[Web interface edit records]

Content starts

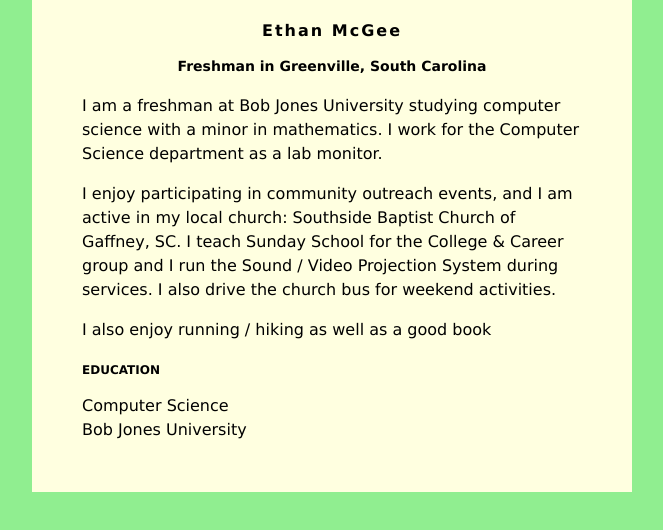
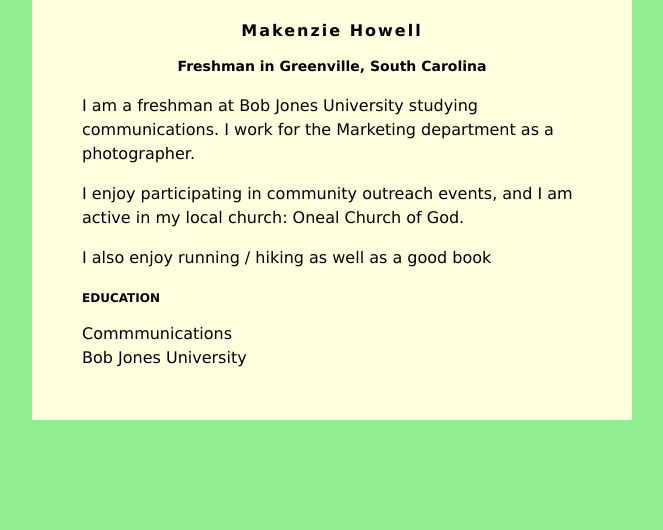
Before and after one commit to makenzieh02/makenzieh02.github.io, a plain HTML site: page index.html in a window 1280 px wide. Shown: the whole page, without its empty margins (308-971 px from the left). Drawn offline with Linux system fonts and the light colour scheme.

Commit message:
Update index.html

```diff
--- a/index.html
+++ b/index.html
@@ -30,19 +30,19 @@
 </head>
 <body>
     <div id="content">
-        <h1>Ethan McGee</h1>
+        <h1>Makenzie Howell</h1>
         <h2>Freshman in Greenville, South Carolina</h2>
 
-         <p>I am a freshman at Bob Jones University studying computer science with a minor in mathematics. I work for the Computer Science department as a lab monitor.</p>
+         <p>I am a freshman at Bob Jones University studying communications. I work for the Marketing department as a photographer.</p>
          <p>
-            I enjoy participating in community outreach events, and I am active in my local church: Southside Baptist Church of Gaffney, SC.  I teach Sunday School for the College &amp; Career group and I run the Sound / Video Projection System during services.  I also drive the church bus for weekend activities.
+            I enjoy participating in community outreach events, and I am active in my local church: Oneal Church of God.
          </p>
          <p>
             I also enjoy running / hiking as well as a good book
          </p>
 
         <h3>EDUCATION</h3>
-        Computer Science<br>
+        Commmunications <br>
         Bob Jones University
     </div>
 
```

Content ends

» Task requirements
Skipping any pictures, copy the entries exactly as they appear.

» Task output
Before and after one commit to makenzieh02/makenzieh02.github.io, a plain HTML site: page index.html in a window 1280 px wide. Shown: the whole page, without its empty margins (308-971 px from the left). Drawn offline with Linux system fonts and the light colour scheme.

Commit message:
Update index.html

```diff
--- a/index.html
+++ b/index.html
@@ -30,19 +30,19 @@
 </head>
 <body>
     <div id="content">
-        <h1>Ethan McGee</h1>
+        <h1>Makenzie Howell</h1>
         <h2>Freshman in Greenville, South Carolina</h2>
 
-         <p>I am a freshman at Bob Jones University studying computer science with a minor in mathematics. I work for the Computer Science department as a lab monitor.</p>
+         <p>I am a freshman at Bob Jones University studying communications. I work for the Marketing department as a photographer.</p>
          <p>
-            I enjoy participating in community outreach events, and I am active in my local church: Southside Baptist Church of Gaffney, SC.  I teach Sunday School for the College &amp; Career group and I run the Sound / Video Projection System during services.  I also drive the church bus for weekend activities.
+            I enjoy participating in community outreach events, and I am active in my local church: Oneal Church of God.
          </p>
          <p>
             I also enjoy running / hiking as well as a good book
          </p>
 
         <h3>EDUCATION</h3>
-        Computer Science<br>
+        Commmunications <br>
         Bob Jones University
     </div>
 
```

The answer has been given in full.